Required action:
Below are some records; give them all again exactly, but not the pictures.

Data items:
BEGIN
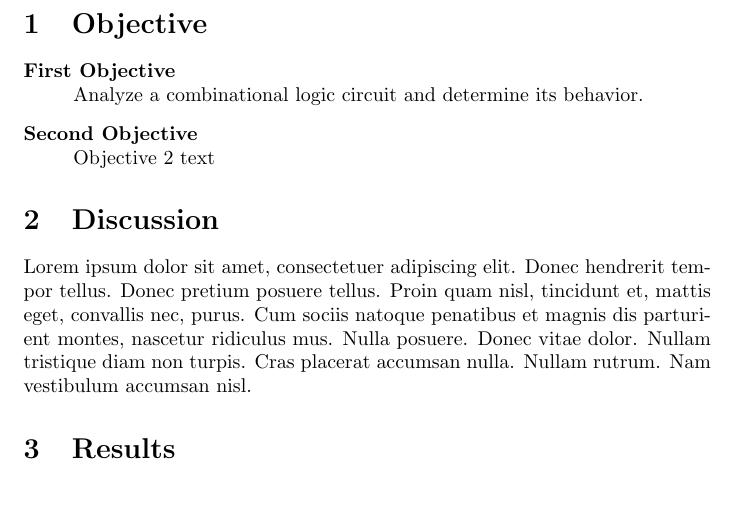
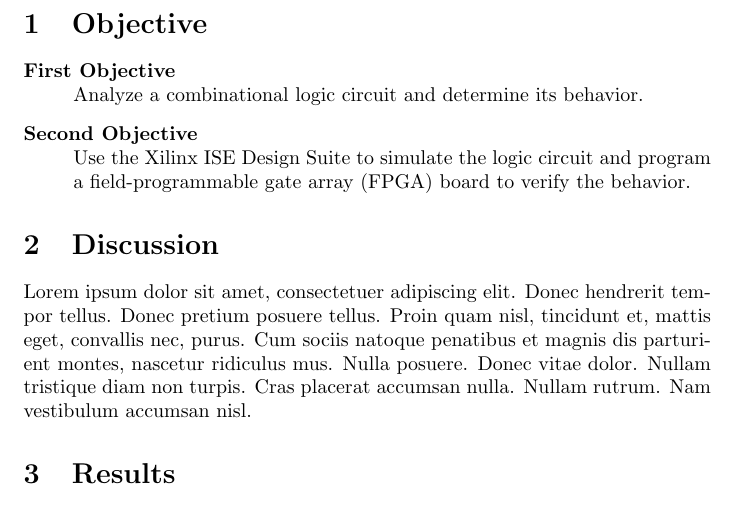
Before and after one commit to charlespittman/massive-ironman, a LaTeX document (school/elec_311/project_1/tex/report.tex): part of page 2 of 3, cut so that both start at the same text. Compiled offline with pdfLaTeX.

```diff
--- a/school/elec_311/project_1/tex/report.tex
+++ b/school/elec_311/project_1/tex/report.tex
@@ -45,7 +45,8 @@
  \item[First Objective] \hfill \\
    Analyze a combinational logic circuit and determine its behavior.
  \item[Second Objective] \hfill \\
-   Objective 2 text
+   Use the Xilinx ISE Design Suite to simulate the logic circuit and
+   program a \gls{fpga} board to verify the behavior.
  \end{description}
 
 \section{Discussion}
```
Also changed, not shown: school/elec_311/project_1/tex/img/circuit.eps (added), school/elec_311/project_1/tex/report.pdf.
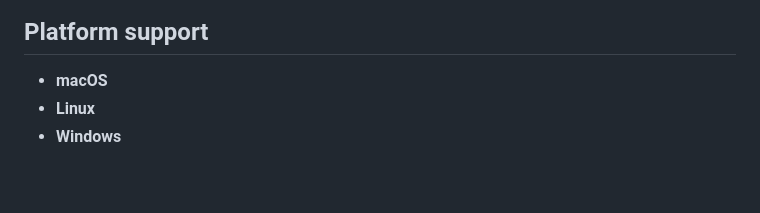
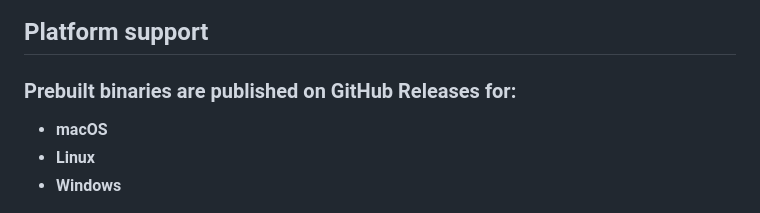
Before and after one commit to miroslavpetrov/Serial-Console-Pro, a Markdown page: README.md, the part around one of its changes. Drawn GitHub-style; blank space fills up the shorter version.

```diff
--- a/README.md
+++ b/README.md
@@ -7,6 +7,8 @@ A beautiful, professional cross-platform serial console application built with E
 ![Serial Console Pro](screenshots/serial-console-pro.png)
 
 ## Platform support
+
+### Prebuilt binaries are published on GitHub Releases for:
 
 - **macOS**
 - **Linux**
```
Also changed, not shown: other parts of README.md (+1 -1 lines).
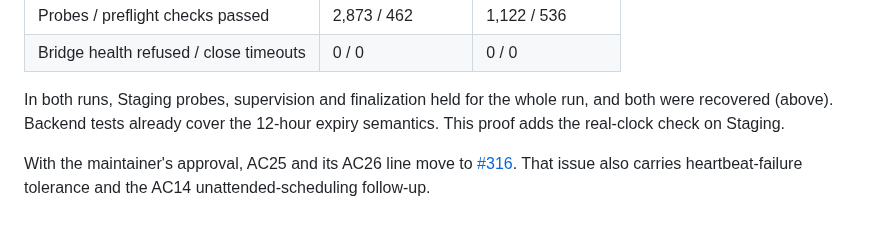
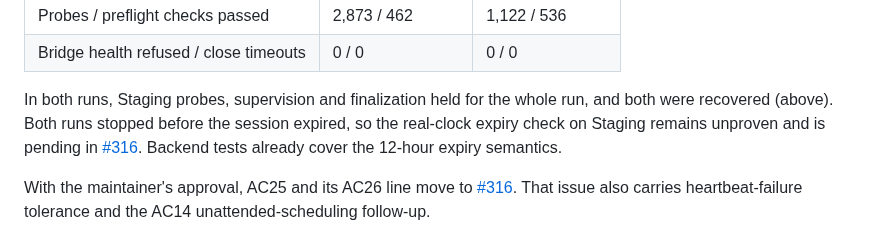
Before and after one commit to TailTag-Game/tailtag, a Markdown page: docs/specs/2026-10-13-simulation-operations-staging-proof.md, the part around the change. Rendered like a GitHub page.

Commit message:
docs: state that the real-clock expiry check remains unproven
Both expiration attempts stopped before the session expired, so the proof
document must not read as if the Staging real-clock check was completed.
It is pending in #316.

```diff
--- a/docs/specs/2026-10-13-simulation-operations-staging-proof.md
+++ b/docs/specs/2026-10-13-simulation-operations-staging-proof.md
@@ -146,7 +146,7 @@ Both nights skipped the nightly cycle, as the guide requires.
 | Probes / preflight checks passed | 2,873 / 462 | 1,122 / 536 |
 | Bridge health refused / close timeouts | 0 / 0 | 0 / 0 |
 
-In both runs, Staging probes, supervision and finalization held for the whole run, and both were recovered (above). Backend tests already cover the 12-hour expiry semantics. This proof adds the real-clock check on Staging.
+In both runs, Staging probes, supervision and finalization held for the whole run, and both were recovered (above). Both runs stopped before the session expired, so the real-clock expiry check on Staging remains unproven and is pending in [#316](https://github.com/TailTag-Game/tailtag/issues/316). Backend tests already cover the 12-hour expiry semantics.
 
 With the maintainer's approval, AC25 and its AC26 line move to [#316](https://github.com/TailTag-Game/tailtag/issues/316). That issue also carries heartbeat-failure tolerance and the AC14 unattended-scheduling follow-up.
 
```
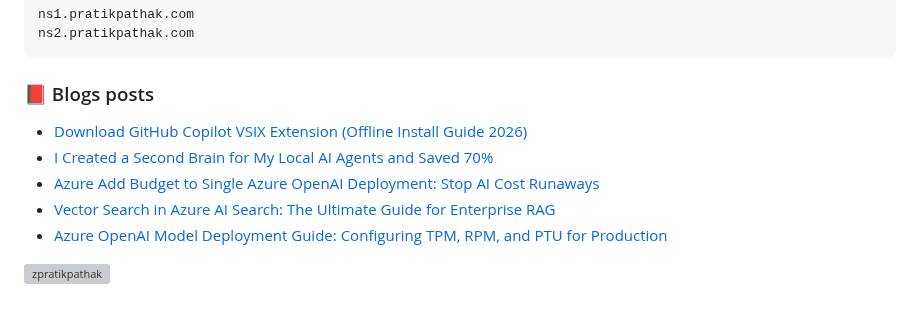
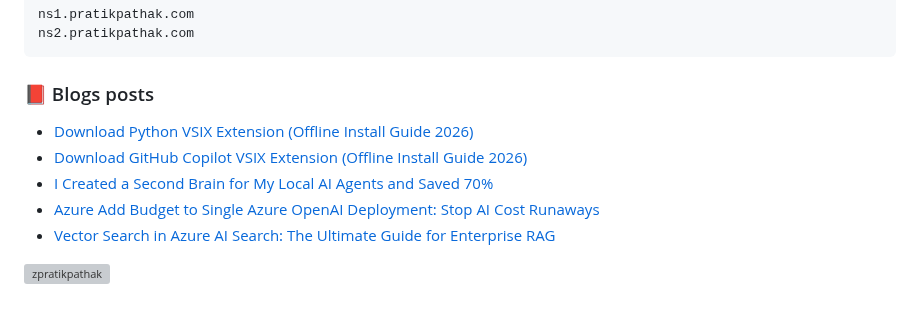
Before and after one commit to zpratikpathak/zpratikpathak, a Markdown page: README.md, the part around the change. Rendered like a GitHub page; grey boxes are pictures that could not be loaded.

Commit message:
Updated with the latest blog posts

```diff
--- a/README.md
+++ b/README.md
@@ -83,11 +83,11 @@ ns2.pratikpathak.com
 
 ### 📕 Blogs posts
 <!-- BLOG-POST-LIST:START -->
+- [Download Python VSIX Extension &lpar;Offline Install Guide 2026&rpar;](https://pratikpathak.com/python-vsix-download-offline-install-guide/)
 - [Download GitHub Copilot VSIX Extension &lpar;Offline Install Guide 2026&rpar;](https://pratikpathak.com/download-github-copilot-vsix-extension-offline-install-guide-2026/)
 - [I Created a Second Brain for My Local AI Agents and Saved 70%](https://pratikpathak.com/i-created-a-second-brain-for-my-local-ai-agents-and-saved-70/)
 - [Azure Add Budget to Single Azure OpenAI Deployment: Stop AI Cost Runaways](https://pratikpathak.com/azure-add-budget-to-single-azure-openai-deployment/)
 - [Vector Search in Azure AI Search: The Ultimate Guide for Enterprise RAG](https://pratikpathak.com/azure-cognitive-search-vector-guide/)
-- [Azure OpenAI Model Deployment Guide: Configuring TPM, RPM, and PTU for Production](https://pratikpathak.com/azure-openai-model-deployment-tpm-ptu-guide/)
 <!-- BLOG-POST-LIST:END -->
 
 
```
END
Solution for this problem:
Before and after one commit to charlespittman/massive-ironman, a LaTeX document (school/elec_311/project_1/tex/report.tex): part of page 2 of 3, cut so that both start at the same text. Compiled offline with pdfLaTeX.

```diff
--- a/school/elec_311/project_1/tex/report.tex
+++ b/school/elec_311/project_1/tex/report.tex
@@ -45,7 +45,8 @@
  \item[First Objective] \hfill \\
    Analyze a combinational logic circuit and determine its behavior.
  \item[Second Objective] \hfill \\
-   Objective 2 text
+   Use the Xilinx ISE Design Suite to simulate the logic circuit and
+   program a \gls{fpga} board to verify the behavior.
  \end{description}
 
 \section{Discussion}
```
Also changed, not shown: school/elec_311/project_1/tex/img/circuit.eps (added), school/elec_311/project_1/tex/report.pdf.
Before and after one commit to miroslavpetrov/Serial-Console-Pro, a Markdown page: README.md, the part around one of its changes. Drawn GitHub-style; blank space fills up the shorter version.

```diff
--- a/README.md
+++ b/README.md
@@ -7,6 +7,8 @@ A beautiful, professional cross-platform serial console application built with E
 ![Serial Console Pro](screenshots/serial-console-pro.png)
 
 ## Platform support
+
+### Prebuilt binaries are published on GitHub Releases for:
 
 - **macOS**
 - **Linux**
```
Also changed, not shown: other parts of README.md (+1 -1 lines).
Before and after one commit to TailTag-Game/tailtag, a Markdown page: docs/specs/2026-10-13-simulation-operations-staging-proof.md, the part around the change. Rendered like a GitHub page.

Commit message:
docs: state that the real-clock expiry check remains unproven
Both expiration attempts stopped before the session expired, so the proof
document must not read as if the Staging real-clock check was completed.
It is pending in #316.

```diff
--- a/docs/specs/2026-10-13-simulation-operations-staging-proof.md
+++ b/docs/specs/2026-10-13-simulation-operations-staging-proof.md
@@ -146,7 +146,7 @@ Both nights skipped the nightly cycle, as the guide requires.
 | Probes / preflight checks passed | 2,873 / 462 | 1,122 / 536 |
 | Bridge health refused / close timeouts | 0 / 0 | 0 / 0 |
 
-In both runs, Staging probes, supervision and finalization held for the whole run, and both were recovered (above). Backend tests already cover the 12-hour expiry semantics. This proof adds the real-clock check on Staging.
+In both runs, Staging probes, supervision and finalization held for the whole run, and both were recovered (above). Both runs stopped before the session expired, so the real-clock expiry check on Staging remains unproven and is pending in [#316](https://github.com/TailTag-Game/tailtag/issues/316). Backend tests already cover the 12-hour expiry semantics.
 
 With the maintainer's approval, AC25 and its AC26 line move to [#316](https://github.com/TailTag-Game/tailtag/issues/316). That issue also carries heartbeat-failure tolerance and the AC14 unattended-scheduling follow-up.
 
```
Before and after one commit to zpratikpathak/zpratikpathak, a Markdown page: README.md, the part around the change. Rendered like a GitHub page; grey boxes are pictures that could not be loaded.

Commit message:
Updated with the latest blog posts

```diff
--- a/README.md
+++ b/README.md
@@ -83,11 +83,11 @@ ns2.pratikpathak.com
 
 ### 📕 Blogs posts
 <!-- BLOG-POST-LIST:START -->
+- [Download Python VSIX Extension &lpar;Offline Install Guide 2026&rpar;](https://pratikpathak.com/python-vsix-download-offline-install-guide/)
 - [Download GitHub Copilot VSIX Extension &lpar;Offline Install Guide 2026&rpar;](https://pratikpathak.com/download-github-copilot-vsix-extension-offline-install-guide-2026/)
 - [I Created a Second Brain for My Local AI Agents and Saved 70%](https://pratikpathak.com/i-created-a-second-brain-for-my-local-ai-agents-and-saved-70/)
 - [Azure Add Budget to Single Azure OpenAI Deployment: Stop AI Cost Runaways](https://pratikpathak.com/azure-add-budget-to-single-azure-openai-deployment/)
 - [Vector Search in Azure AI Search: The Ultimate Guide for Enterprise RAG](https://pratikpathak.com/azure-cognitive-search-vector-guide/)
-- [Azure OpenAI Model Deployment Guide: Configuring TPM, RPM, and PTU for Production](https://pratikpathak.com/azure-openai-model-deployment-tpm-ptu-guide/)
 <!-- BLOG-POST-LIST:END -->
 
 
```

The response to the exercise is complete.